What you will do: Each record below needs to be written out exactly as it appears.

'''

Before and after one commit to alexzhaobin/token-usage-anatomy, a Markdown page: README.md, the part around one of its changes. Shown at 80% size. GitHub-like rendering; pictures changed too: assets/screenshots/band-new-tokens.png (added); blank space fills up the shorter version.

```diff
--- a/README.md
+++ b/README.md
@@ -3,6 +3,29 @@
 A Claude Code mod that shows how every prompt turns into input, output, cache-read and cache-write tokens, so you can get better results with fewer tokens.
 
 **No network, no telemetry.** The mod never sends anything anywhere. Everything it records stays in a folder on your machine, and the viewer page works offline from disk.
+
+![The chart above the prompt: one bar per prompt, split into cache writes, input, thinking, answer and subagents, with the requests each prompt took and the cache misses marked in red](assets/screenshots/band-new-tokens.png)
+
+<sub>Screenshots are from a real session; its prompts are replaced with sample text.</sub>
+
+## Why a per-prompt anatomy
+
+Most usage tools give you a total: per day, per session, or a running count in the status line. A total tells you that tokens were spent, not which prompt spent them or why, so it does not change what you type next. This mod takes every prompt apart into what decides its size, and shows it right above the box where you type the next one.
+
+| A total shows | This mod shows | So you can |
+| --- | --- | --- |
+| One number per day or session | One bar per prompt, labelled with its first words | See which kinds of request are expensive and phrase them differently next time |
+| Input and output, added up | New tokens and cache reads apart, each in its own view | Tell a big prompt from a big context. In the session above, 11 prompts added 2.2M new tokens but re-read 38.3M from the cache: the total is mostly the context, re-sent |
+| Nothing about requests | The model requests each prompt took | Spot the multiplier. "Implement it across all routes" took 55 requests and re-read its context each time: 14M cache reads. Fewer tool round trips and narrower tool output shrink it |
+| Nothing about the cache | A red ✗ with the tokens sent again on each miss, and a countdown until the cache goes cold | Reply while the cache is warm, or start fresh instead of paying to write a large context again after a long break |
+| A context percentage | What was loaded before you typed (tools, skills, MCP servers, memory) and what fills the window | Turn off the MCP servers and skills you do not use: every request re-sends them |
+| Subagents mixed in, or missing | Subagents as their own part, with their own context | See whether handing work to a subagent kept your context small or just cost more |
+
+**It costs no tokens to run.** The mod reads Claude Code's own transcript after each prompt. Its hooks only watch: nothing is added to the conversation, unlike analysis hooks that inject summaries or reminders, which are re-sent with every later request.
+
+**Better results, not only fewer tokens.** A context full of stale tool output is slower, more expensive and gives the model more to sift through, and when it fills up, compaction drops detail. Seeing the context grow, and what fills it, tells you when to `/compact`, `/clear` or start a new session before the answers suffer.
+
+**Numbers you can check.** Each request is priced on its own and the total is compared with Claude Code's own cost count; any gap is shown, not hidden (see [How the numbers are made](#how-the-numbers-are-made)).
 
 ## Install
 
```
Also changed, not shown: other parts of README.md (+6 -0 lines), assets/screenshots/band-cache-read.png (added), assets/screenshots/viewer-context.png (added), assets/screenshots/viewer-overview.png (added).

'''

Answer to the exercise:
Before and after one commit to alexzhaobin/token-usage-anatomy, a Markdown page: README.md, the part around one of its changes. Shown at 80% size. GitHub-like rendering; pictures changed too: assets/screenshots/band-new-tokens.png (added); blank space fills up the shorter version.

```diff
--- a/README.md
+++ b/README.md
@@ -3,6 +3,29 @@
 A Claude Code mod that shows how every prompt turns into input, output, cache-read and cache-write tokens, so you can get better results with fewer tokens.
 
 **No network, no telemetry.** The mod never sends anything anywhere. Everything it records stays in a folder on your machine, and the viewer page works offline from disk.
+
+![The chart above the prompt: one bar per prompt, split into cache writes, input, thinking, answer and subagents, with the requests each prompt took and the cache misses marked in red](assets/screenshots/band-new-tokens.png)
+
+<sub>Screenshots are from a real session; its prompts are replaced with sample text.</sub>
+
+## Why a per-prompt anatomy
+
+Most usage tools give you a total: per day, per session, or a running count in the status line. A total tells you that tokens were spent, not which prompt spent them or why, so it does not change what you type next. This mod takes every prompt apart into what decides its size, and shows it right above the box where you type the next one.
+
+| A total shows | This mod shows | So you can |
+| --- | --- | --- |
+| One number per day or session | One bar per prompt, labelled with its first words | See which kinds of request are expensive and phrase them differently next time |
+| Input and output, added up | New tokens and cache reads apart, each in its own view | Tell a big prompt from a big context. In the session above, 11 prompts added 2.2M new tokens but re-read 38.3M from the cache: the total is mostly the context, re-sent |
+| Nothing about requests | The model requests each prompt took | Spot the multiplier. "Implement it across all routes" took 55 requests and re-read its context each time: 14M cache reads. Fewer tool round trips and narrower tool output shrink it |
+| Nothing about the cache | A red ✗ with the tokens sent again on each miss, and a countdown until the cache goes cold | Reply while the cache is warm, or start fresh instead of paying to write a large context again after a long break |
+| A context percentage | What was loaded before you typed (tools, skills, MCP servers, memory) and what fills the window | Turn off the MCP servers and skills you do not use: every request re-sends them |
+| Subagents mixed in, or missing | Subagents as their own part, with their own context | See whether handing work to a subagent kept your context small or just cost more |
+
+**It costs no tokens to run.** The mod reads Claude Code's own transcript after each prompt. Its hooks only watch: nothing is added to the conversation, unlike analysis hooks that inject summaries or reminders, which are re-sent with every later request.
+
+**Better results, not only fewer tokens.** A context full of stale tool output is slower, more expensive and gives the model more to sift through, and when it fills up, compaction drops detail. Seeing the context grow, and what fills it, tells you when to `/compact`, `/clear` or start a new session before the answers suffer.
+
+**Numbers you can check.** Each request is priced on its own and the total is compared with Claude Code's own cost count; any gap is shown, not hidden (see [How the numbers are made](#how-the-numbers-are-made)).
 
 ## Install
 
```
Also changed, not shown: other parts of README.md (+6 -0 lines), assets/screenshots/band-cache-read.png (added), assets/screenshots/viewer-context.png (added), assets/screenshots/viewer-overview.png (added).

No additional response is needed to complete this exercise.